Marriages dissolve for countless reasons. Fractured relationships may mean more amicable breakups, while extreme circumstances can complicate divorce proceedings tremendously. The human instinct to assign blame in any conflict may make an at-fault divorce an appealing option for some distraught spouses. Determining fault is not as simple as it may seem, however.
Not every state allows at-fault dissolutions of marriage; Texas does. Will pursuing this course of action expedite your divorce? Your specific circumstances hold the answer to this question.
What is the difference between a fault and no-fault divorce?
Many marriages end due to “irreconcilable differences.” In other words, the relationship becomes too strained to repair. Both partners typically recognize that neither is directly to blame for the separation. Every state recognizes no-fault divorces.
An at-fault divorce usually stems from a specific cause, such as adultery, imprisonment, abandonment or cruelty. In these cases, one partner orchestrates these actions, putting that one person at fault for the divorce.
The different circumstances in these two types of divorce impact the filing process. Potential complications may arise in an at-fault case.
How can an at-fault divorce speed things up?
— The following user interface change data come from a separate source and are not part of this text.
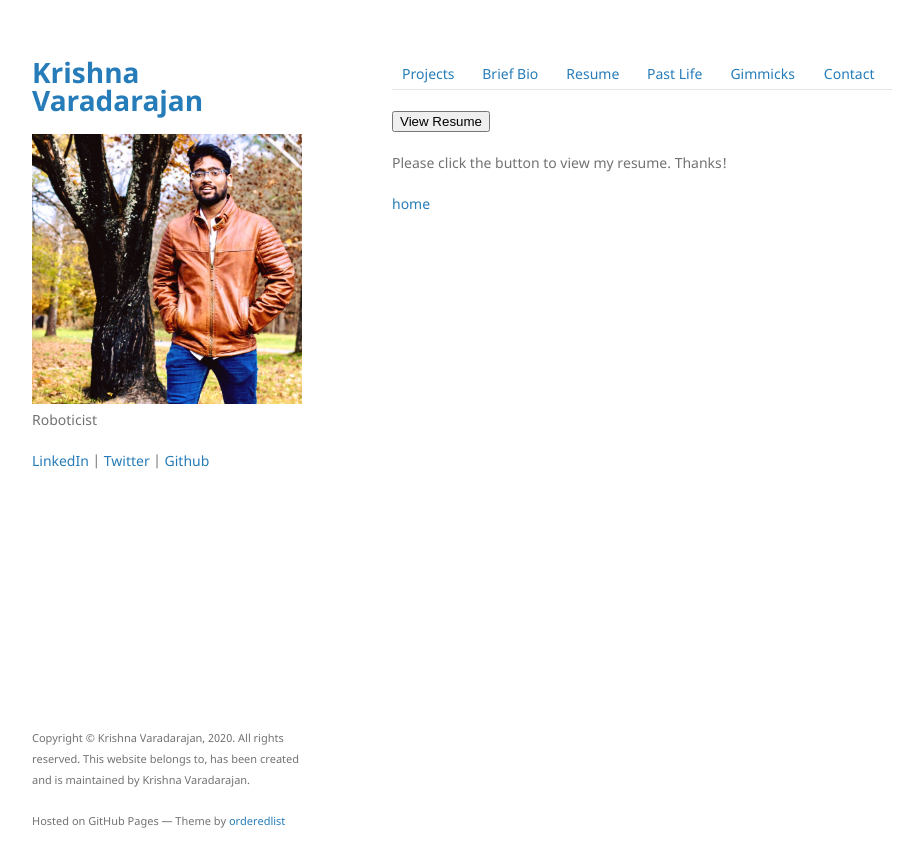
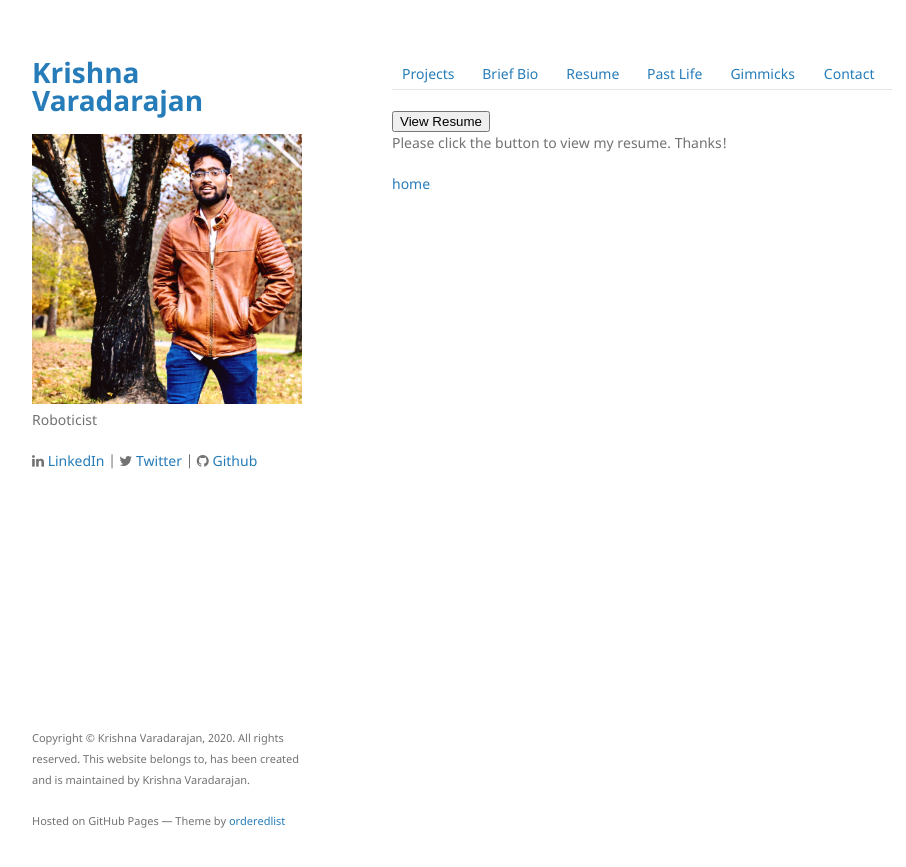
Before and after one commit to iamvarada/iamvarada.github.io, a Jekyll site: the page built from resume.md, in a window 1280 px wide. Shown: the top 867 px of the page, without its empty margins (178-1084 px from the left). Built offline with Jekyll 4.4.1, drawn with Linux system fonts in a browser that asks for light colours.

Commit message:
Added stylesheet headers to necessary pages

```diff
--- a/resume.md
+++ b/resume.md
@@ -3,8 +3,22 @@ layout: default
 ---
 [Projects](./projects.html) | [Brief Bio](./bio.html) | [Resume](./resume.html) | [Past Life](http://pravegaracingvit.herokuapp.com/) | [Gimmicks](https://www.behance.net/kvarada) | [Contact](./contacts.html)
 
+<html>
+
+<head>
+
+<link rel="stylesheet" href="https://cdnjs.cloudflare.com/ajax/libs/font-awesome/4.7.0/css/font-awesome.min.css">
+
+</head>
+
+<body>
+
 <button type="submit" onclick="window.open('/assets/docs/Krishna_Varadarajan_web_res.pdf')">View Resume</button>
 
 <p> Please click the button to view my resume. Thanks! </p>
 
+</body>
+
+</html>
+
 [home](./)
```
Also changed, not shown: bio.md (+7 -0 lines), projects.md (+14 -0 lines).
No-fault divorces require a 60-day waiting period. This delay allows couples to confirm that divorce is the only option for the relationship. An at-fault divorce waives this waiting period, so the marriage can end as soon as possible.
If the person filing has documented proof of fault and the accused party does not deny the charge, the divorce can finalize quickly. These are ideal circumstances in this type of separation; often, the situation does not meet these criteria.
How can an at-fault divorce slow things down?
When one partner declares the other at fault for the dissolution of marriage, the accused party does have an opportunity to object. In cases of adultery, if he or she can prove the other spouse condoned the behavior, then the courts may deny the request for an at-fault divorce.
Even without the waiting period, proving grounds for divorce can take time. Unless extreme circumstances exist, a no-fault divorce is typically the better route to take.
It is important to note that no-fault divorces do not necessarily have to last an eternity. A mediator can help facilitate divorce proceedings and land on a fair agreement within a short period of time. These collaborative divorces are a good option for partners who want a fast divorce.